Mac OS X for Java Geeks
Author:
Will Iverson
ISBN:
0-596-00400-1
Publisher:
O'Reilly
Pages:
Price:
Reviewer:
Paul Thomas
Subject:
Java;OSX
Appeared in:
18-1

For a small book, this covers a surprising amount of material. The main apple extensions are actually quite small, just a few event handlers and utilities, but the book covers everything from the directory structure of the Java framework to setting up application servers. The details of the extension classes has changed since publication, but it's a simple matter to lookup the new class names and the semantics are the same.

Just about everything you could need is here, albeit in an introductory form. The chapter on tools discusses some of the available editors and build tools but I would have liked to have seen more in-depth information on using Xcode (then Project Builder). Later chapters detail converting JAR files to OSX application form or delivering with Java WebStart.

The book deals with more than just Mac peculiarities. It serves as a guide to cross platform development in general. This might sound odd given the "write once, run anywhere" promise of Java, but there's more to it than that. The fashion for Java applications that look the same on all platforms is long gone, and the pluggable look and feel architecture has its own problems. If you develop in a windows environment, you are likely to find that your application looks nasty when dropped onto a Mac.

The basic extension mechanism given is a plugin architecture to isolate the platform specific code. This is used to good effect with a few examples of how an application is integrated into the OS X desktop. Later chapters introduce some of the more interesting APIs such as QuickTime and the Speech API.

The final chapters introduce more enterprise level subjects such as how to set up Tomcat and JBoss. JDBC development is covered with instructions on using MySQL or PostgreSQL. I can't vouch for the accuracy of any of this, but it appears to have been given a clear and concise treatment.

All in all, a very neat little introduction to all things Java on OS X.

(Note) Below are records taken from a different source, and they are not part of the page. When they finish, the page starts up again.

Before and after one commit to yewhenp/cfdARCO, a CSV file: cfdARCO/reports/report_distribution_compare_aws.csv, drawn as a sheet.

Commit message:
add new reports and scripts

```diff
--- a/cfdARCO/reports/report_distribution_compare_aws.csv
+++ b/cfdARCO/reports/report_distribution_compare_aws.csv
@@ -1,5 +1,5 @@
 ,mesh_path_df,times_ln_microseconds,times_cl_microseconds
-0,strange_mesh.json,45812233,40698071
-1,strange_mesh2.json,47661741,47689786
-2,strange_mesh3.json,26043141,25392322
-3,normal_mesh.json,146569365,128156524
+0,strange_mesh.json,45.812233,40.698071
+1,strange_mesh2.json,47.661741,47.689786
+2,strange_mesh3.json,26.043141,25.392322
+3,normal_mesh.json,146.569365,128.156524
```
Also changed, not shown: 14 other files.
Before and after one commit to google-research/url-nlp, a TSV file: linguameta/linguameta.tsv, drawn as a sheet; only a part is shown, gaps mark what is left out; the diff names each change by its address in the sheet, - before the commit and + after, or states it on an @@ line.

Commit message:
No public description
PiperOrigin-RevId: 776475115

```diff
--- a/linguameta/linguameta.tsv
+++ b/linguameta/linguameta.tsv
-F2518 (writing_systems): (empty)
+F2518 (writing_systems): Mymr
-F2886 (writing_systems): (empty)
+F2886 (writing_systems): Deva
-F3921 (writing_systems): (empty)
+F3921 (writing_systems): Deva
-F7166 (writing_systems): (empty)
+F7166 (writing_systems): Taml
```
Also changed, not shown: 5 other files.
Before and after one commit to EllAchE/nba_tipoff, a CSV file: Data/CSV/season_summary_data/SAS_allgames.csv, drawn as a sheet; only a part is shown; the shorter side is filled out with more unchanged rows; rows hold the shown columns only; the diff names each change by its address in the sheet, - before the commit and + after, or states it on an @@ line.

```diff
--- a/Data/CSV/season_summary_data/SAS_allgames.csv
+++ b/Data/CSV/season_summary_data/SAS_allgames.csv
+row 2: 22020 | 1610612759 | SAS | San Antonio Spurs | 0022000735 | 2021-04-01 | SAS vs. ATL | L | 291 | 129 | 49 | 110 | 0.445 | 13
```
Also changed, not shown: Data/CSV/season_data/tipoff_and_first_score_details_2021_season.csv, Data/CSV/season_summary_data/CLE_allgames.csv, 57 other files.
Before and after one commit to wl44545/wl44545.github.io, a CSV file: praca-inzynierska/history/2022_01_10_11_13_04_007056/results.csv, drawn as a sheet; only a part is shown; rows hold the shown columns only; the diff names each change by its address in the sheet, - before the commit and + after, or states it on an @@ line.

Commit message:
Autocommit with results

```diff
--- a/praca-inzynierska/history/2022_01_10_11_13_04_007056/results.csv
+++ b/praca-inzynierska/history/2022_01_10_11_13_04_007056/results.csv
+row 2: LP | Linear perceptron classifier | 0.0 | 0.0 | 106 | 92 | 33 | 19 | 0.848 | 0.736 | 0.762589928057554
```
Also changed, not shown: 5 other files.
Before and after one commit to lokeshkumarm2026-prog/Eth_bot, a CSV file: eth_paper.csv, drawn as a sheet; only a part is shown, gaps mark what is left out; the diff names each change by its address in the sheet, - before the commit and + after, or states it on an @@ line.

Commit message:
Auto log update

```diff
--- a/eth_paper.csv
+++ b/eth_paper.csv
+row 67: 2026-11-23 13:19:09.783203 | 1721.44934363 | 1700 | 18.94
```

Highly recommended if you are a Java developer (of any level) and the Mac is one of your target operating systems.